Exercise brief: Identify all lines in the data containing the string "padding". Copy them out.

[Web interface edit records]

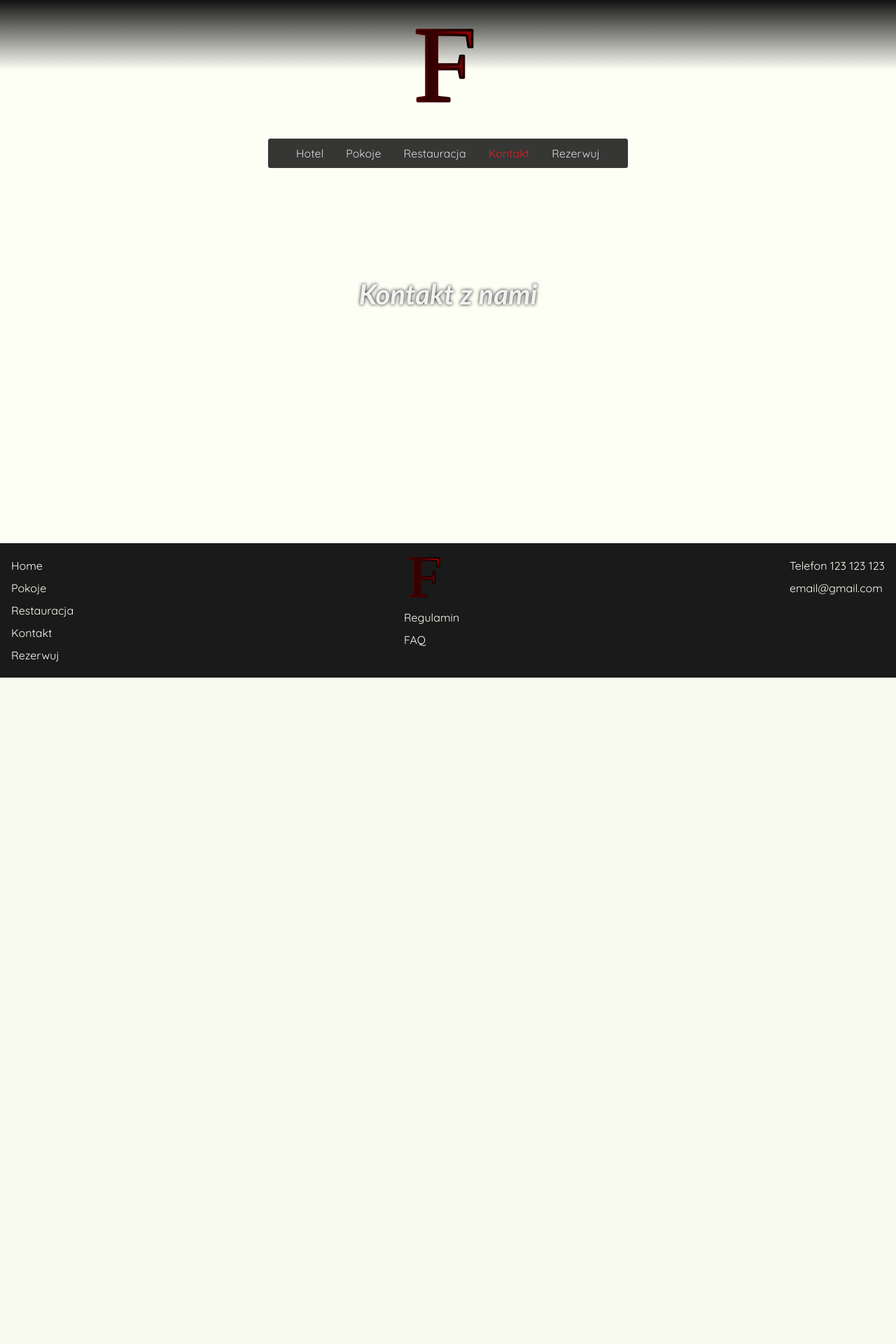
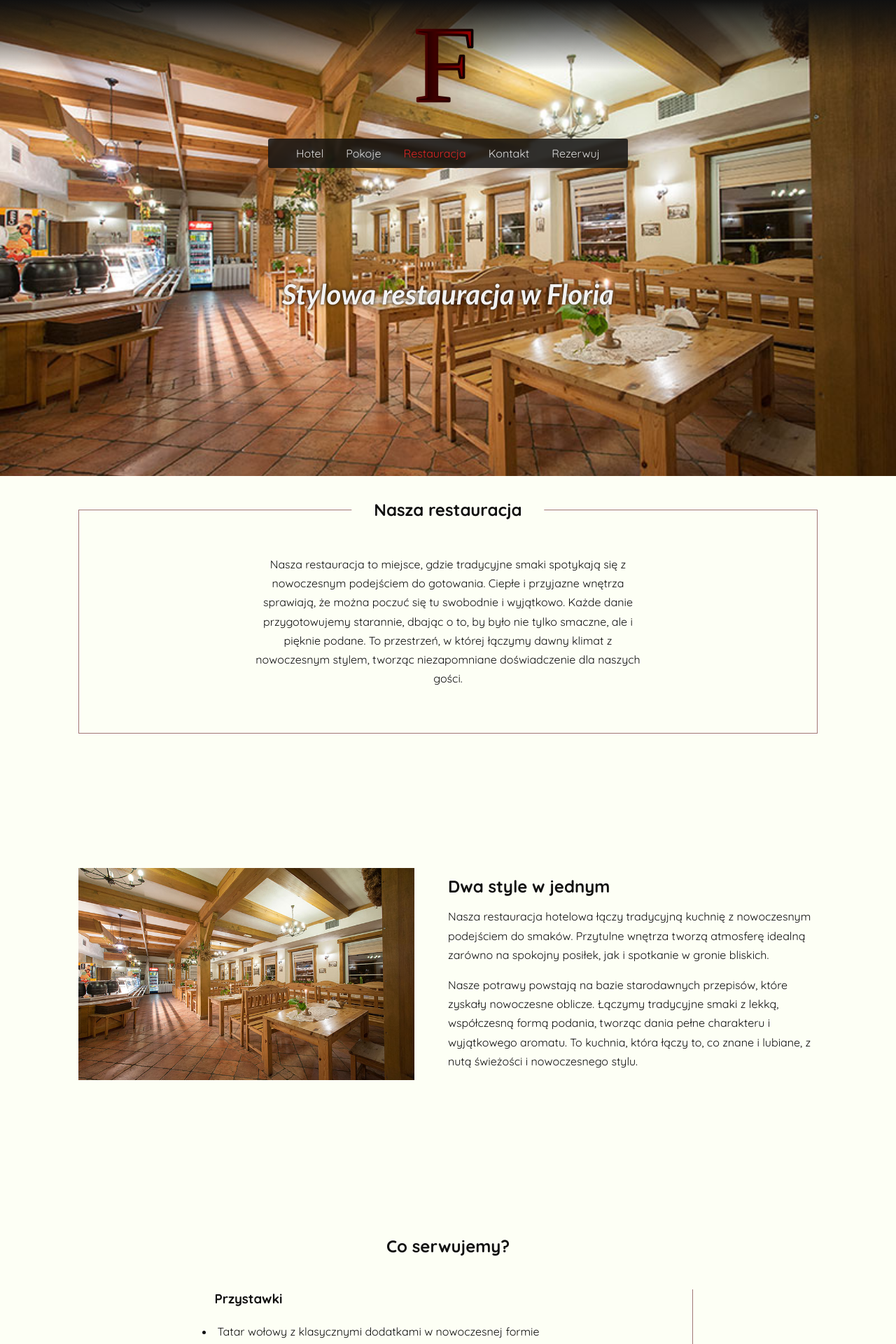
Before and after one commit to Liras333/hotel-school-project, a PHP site: page /pages/restauracja.php in a window 1280 px wide. Shown: the top 1920 px of the page at 70% size. Before the commit the page ends 968 px from the top, so only its background shows below. Run offline with PHP 8.4, Linux system fonts and the light colour scheme.

Commit message:
add restauracja and start pokoje

```diff
--- a/pages/restauracja.php
+++ b/pages/restauracja.php
@@ -22,8 +22,8 @@
                         <ul>
                             <li><a href="../index.php">Hotel</a></li>
                             <li><a href="./pokoje.php">Pokoje</a></li>
-                            <li><a href="./restauracja.php">Restauracja</a></li>
-                            <li class="active"><a href="./kontakt.php">Kontakt</a></li>
+                            <li class="active"><a href="./restauracja.php">Restauracja</a></li>
+                            <li><a href="./kontakt.php">Kontakt</a></li>
                             <li><a href="./rezerwacja.php">Rezerwuj</a></li>
                         </ul>
                     </nav>
@@ -35,20 +35,76 @@
                         <ul>
                             <li ><a href="../index.php">Hotel</a></li>
                             <li><a href="./pokoje.php">Pokoje</a></li>
-                            <li><a href="./restauracja.php">Restauracja</a></li>
-                            <li class="active"><a href="./kontakt.php">Kontakt</a></li>
+                            <li class="active"><a href="./restauracja.php">Restauracja</a></li>
+                            <li><a href="./kontakt.php">Kontakt</a></li>
                             <li><a href="./rezerwacja.php">Rezerwuj</a></li>
                         </ul>
                     </nav>
                 </header>
                     <h1>
-                        Kontakt z nami
+                        Stylowa restauracja w Floria
                     </h1>
             </div>
 
             <main>
+                <section class="sekcja sekcja1">
+                    <h2>Nasza restauracja</h2>
+                    <p class="tekst">
+                        Nasza restauracja to miejsce, gdzie tradycyjne smaki spotykają się z nowoczesnym podejściem do gotowania. Ciepłe i przyjazne wnętrza sprawiają, że można poczuć się tu swobodnie i wyjątkowo. Każde danie przygotowujemy starannie, dbając o to, by było nie tylko smaczne, ale i pięknie podane. To przestrzeń, w której łączymy dawny klimat z nowoczesnym stylem, tworząc niezapomniane doświadczenie dla naszych gości.
+                    </p>
+                </section>
 
+                <section class="sekcja sekcja2">
+                    <img src="../source/restauracja.jpg"/>
+                    <div class="sekcja-opis">
+                        <h2>Dwa style w jednym</h2>
+                        <p>
+                           Nasza restauracja hotelowa łączy tradycyjną kuchnię z nowoczesnym podejściem do smaków. Przytulne wnętrza tworzą atmosferę idealną zarówno na spokojny posiłek, jak i spotkanie w gronie bliskich.
+                        </p>
+                        <p>
+                           Nasze potrawy powstają na bazie starodawnych przepisów, które zyskały nowoczesne oblicze. Łączymy tradycyjne smaki z lekką, współczesną formą podania, tworząc dania pełne charakteru i wyjątkowego aromatu. To kuchnia, która łączy to, co znane i lubiane, z nutą świeżości i nowoczesnego stylu.
+                        </p>
+                    </div>
+                </section>
+                <section class="sekcja sekcja3">
+                    <h2>Co serwujemy?</h2>
+                    <div class="book">
+                        <ul>
+                            <h3>Przystawki</h3>
+                            <li>Tatar wołowy z klasycznymi dodatkami w nowoczesnej formie</li>
+                            <li>Śledź w oleju z jabłkiem i chrzanem, podany na chrupiącej grzance</li>
+                            <li>Pasztet domowy z żurawiną i konfiturą z cebuli</li>
+                            <li>Carpaccio z buraka z kozim serem i orzechami włoskimi</li>
+                            <li>Żurek podany w mini chlebku jako starter</li>
+                        </ul>
+                        <ul>
+                            <h3>Zupy</h3>
+                            <li>Rosół z domowym makaronem, serwowany w eleganckim bulionerze</li>
+                            <li>Krem z pieczonej dyni z nutą imbiru i prażonymi pestkami</li>
+                            <li>Barszcz czerwony na zakwasie z pierożkami z mięsem lub grzybami</li>
+                        </ul>
+                        <ul>
+                            <h3>Dania główne</h3>
+                            <li>Pierogi z różnymi farszami (ruskie, z grzybami, z szpinakiem) w finezyjnej formie podania</li>
+                            <li>Pieczeń wieprzowa z sosem śliwkowym i kopytkami</li>
+                            <li>Gęś pieczona z modrą kapustą i kluskami śląskimi</li>
+                            <li>Sandacz smażony na maśle z puree z selera i chipsami warzywnymi</li>
+                            <li>Polędwica wołowa z sosem borowikowym i ziemniakami gratin</li>
+                            <li>Kaczka confit z jabłkami i sosem żurawinowym</li>
+                        </ul>
+                        <ul>
+                            <h3>Desery</h3>
+                            <li>Sernik tradycyjny w lekkiej, nowoczesnej odsłonie</li>
+                            <li>Szarlotka z lodami waniliowymi i sosem karmelowym</li>
+                            <li>Piernik z musem śmietanowym i konfiturą śliwkową</li>
+                            <li>Lody rzemieślnicze z dodatkiem sezonowych owoców</li>
+                            <li>Panna cotta inspirowana mlekiem z miodem i makiem</li>
+                            <li>Deser z kaszy manny na styl nowoczesny z owocowym musem</li>
+                        </ul>
+                    </div>
+                </section>
             </main>
+
             <footer>
                 <div>
                  <ul>
--- a/styles/mainPage.css
+++ b/styles/mainPage.css
@@ -232,7 +232,7 @@
 
 }
 
-@media (max-width:500px) {
+@media (max-width:540px) {
 
     .sekcja,
     .sekcja1 .tekst {
--- /dev/null
+++ b/styles/pokoje.css
@@ -0,0 +1,5 @@
+@import url('./rootVariables.css');
+
+#header-container{
+    background-image: url('../source/pokoje/pokoj-1-osoba-2.png');
+}
--- a/styles/restauracja.css
+++ b/styles/restauracja.css
@@ -0,0 +1,103 @@
+@import url('./rootVariables.css');
+
+#header-container{
+    background-image: url('../source/restauracja.jpg');
+}
+
+.sekcja-opis {
+    display: flex;
+    flex-direction: column;
+    gap: 1rem
+}
+
+.sekcja {
+    padding: 2rem 0;
+
+}
+
+.sekcja:not(:first-child) {
+    display: flex;
+    gap: 3rem;
+}
+
+.sekcja1 {
+    border: 1px solid #a17676;
+    position: relative;
+
+    .tekst {
+        padding: 2rem;
+        width: 60%;
+        margin: 0 auto;
+        text-align: center;
+    }
+
+    h2 {
+        position: absolute;
+        left: 50%;
+        top: 0;
+        transform: translateX(-50%) translateY(-50%);
+        background-color: var(--bgColorWhite);
+        padding: 0 2rem
+    }
+}
+
+.sekcja2 {
+    display: flex;
+    align-items: center;
+
+    img {
+        width: 40rem
+    }
+
+
+}
+
+.sekcja3{
+    display: flex;
+    flex-direction: column;
+    align-items: center;
+
+     .book {
+        display: flex;
+        flex-direction: column;
+        gap:3rem;
+
+
+        ul{
+            padding:0 1rem;
+            border-right:1px solid #a17676;
+
+        }
+        h3{
+            padding-bottom:1rem;
+
+        }
+        li{
+            padding: .25rem;
+
+            &:hover{
+                background-color: #eceee6;
+            }
+        }
+
+
+    }
+}
+
+@media (max-width: 1500px){
+    .sekcja2 img{
+        width:30rem;
+    }
+}
+
+@media (max-width: 1200px) {
+    .sekcja2{
+        flex-direction: column-reverse;
+    }
+}
+
+@media (max-width:540px) {
+ .sekcja2 img{
+        width:20rem;
+    }
+}
```
Also changed, not shown: pages/pokoje.php (+83 -0 lines), scripts/handleSlider.js (+7 -7 lines).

Expected answer:
+    padding: 2rem 0;
+        padding: 2rem;
+        padding: 0 2rem
+            padding:0 1rem;
+            padding-bottom:1rem;
+            padding: .25rem;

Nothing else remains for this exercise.